Myth-busting and some simple truths about preventing kidney stones

I see a lot of patients who come to me when they pass a stone or need to have a procedure to have removal of one.  My heart is with them, as they describe the experience as the most severe pain in their life and they wish it will never be repeated in the future.  For that reason, patients are very keen to avoid further episodes of stone passage and want to find out about the stone prevention. This advice is especially important as we also know once a person has developed stones, the likelihood of them having another occurrence is raised to about 50 per cent over 10 years.

There is frequently a lot of confusion around the topic.  My advice that the most important part of change which they need is increased fluid intake.  It has been proven that if a person has urine output of more than 2.5 litres per 24 hours, they are unlikely to form stones.  The type of fluid is not as important, as volume, so it could be pure or flavoured water or diluted juice.  Stone formers are advised to avoid black tea, as it contains high amount of oxalate, a frequent component of stones.  Citrate-containing drinks, such as lemonade, are useful, as they provide citrate, which is a stone-formation inhibitor, but be mindful of intake of calories with soda type drinks.

A person could judge whether they drink enough fluid accurately by measuring the volume of urine produced over 24 hours, as each individual fluid intake would vary, depending on their activity and ambient temperature.  For example, a tall athlete would require fluid input of over 3.5 litres to compensate for sweating during exercise.

If urine dilutes enough, the substances which form stones will not clump together.  It will not dissolve already existing stones but will prevent their growth and appearance of new deposits for stone formation.

The other important change is diet.  Reduction of salt and animal protein will lead in reduction of propensity to form stones, so goodbye bangers and mash and hello salad.

Calcium oxalate is the most common type of stones.  Oxalate is encountered in chocolate, strawberries, grapefruit and spinach, so these foodstuffs are allowed in moderation.  The advice to reduce calcium rich foodstuffs, such as milk, is outdated, as calcium binds oxalate in the bowel and prevents it getting into the body.

Increased vegetable consumption is also helpful, as it alters pH of urine to alkaline and makes stone formation less likely, which is important for the other common type, urate.
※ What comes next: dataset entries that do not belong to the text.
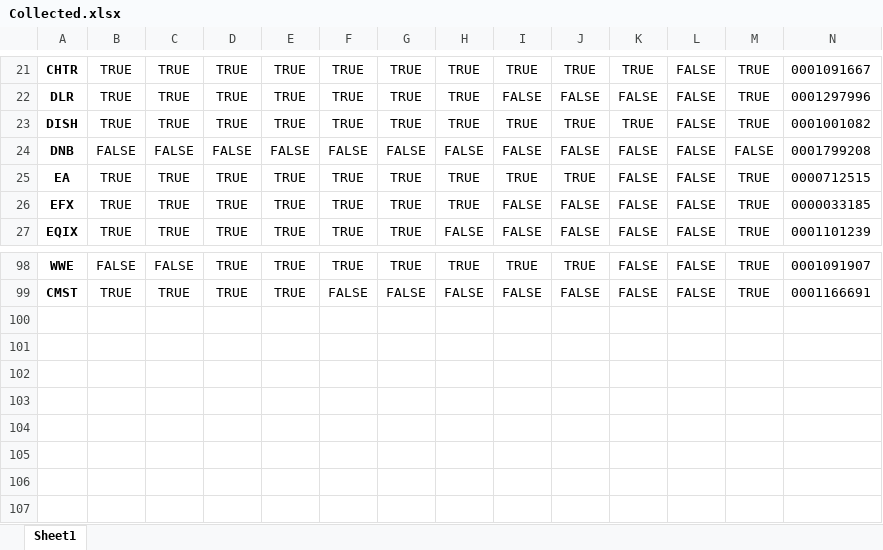
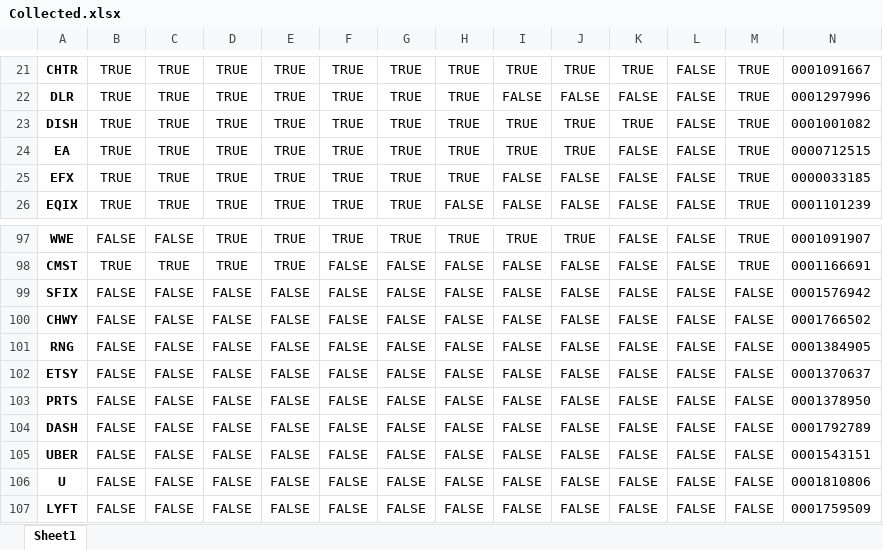
Before and after one commit to gpo2105/Langague-Analysis, an Excel workbook: Data/Logs/Collected.xlsx, sheet Sheet1, drawn as a sheet; only a part is shown, gaps mark what is left out; values as stored, in another font and other column widths than the file's, no borders; removed rows and columns are numbered as before the commit, all else as after; the diff names each change by its address in the sheet, - before the commit and + after, or states it on an @@ line.

```diff
--- a/Data/Logs/Collected.xlsx (sheet Sheet1)
+++ b/Data/Logs/Collected.xlsx (sheet Sheet1)
-row 24: DNB | FALSE | FALSE | FALSE | FALSE | FALSE | FALSE | FALSE | FALSE | FALSE | FALSE | FALSE | FALSE | 0001799208
+row 99: SFIX | FALSE | FALSE | FALSE | FALSE | FALSE | FALSE | FALSE | FALSE | FALSE | FALSE | FALSE | FALSE | 0001576942
+row 100: CHWY | FALSE | FALSE | FALSE | FALSE | FALSE | FALSE | FALSE | FALSE | FALSE | FALSE | FALSE | FALSE | 0001766502
+row 101: RNG | FALSE | FALSE | FALSE | FALSE | FALSE | FALSE | FALSE | FALSE | FALSE | FALSE | FALSE | FALSE | 0001384905
+row 102: ETSY | FALSE | FALSE | FALSE | FALSE | FALSE | FALSE | FALSE | FALSE | FALSE | FALSE | FALSE | FALSE | 0001370637
+row 103: PRTS | FALSE | FALSE | FALSE | FALSE | FALSE | FALSE | FALSE | FALSE | FALSE | FALSE | FALSE | FALSE | 0001378950
+row 104: DASH | FALSE | FALSE | FALSE | FALSE | FALSE | FALSE | FALSE | FALSE | FALSE | FALSE | FALSE | FALSE | 0001792789
+row 105: UBER | FALSE | FALSE | FALSE | FALSE | FALSE | FALSE | FALSE | FALSE | FALSE | FALSE | FALSE | FALSE | 0001543151
+row 106: U | FALSE | FALSE | FALSE | FALSE | FALSE | FALSE | FALSE | FALSE | FALSE | FALSE | FALSE | FALSE | 0001810806
+row 107: LYFT | FALSE | FALSE | FALSE | FALSE | FALSE | FALSE | FALSE | FALSE | FALSE | FALSE | FALSE | FALSE | 0001759509
```
Also changed, not shown: Data/TMT List.xlsx, Data/TMT Universe Data.xlsx, 49 other files.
In conclusion, stone prevention is a question of altering diet and is entirely in the hands of an individual.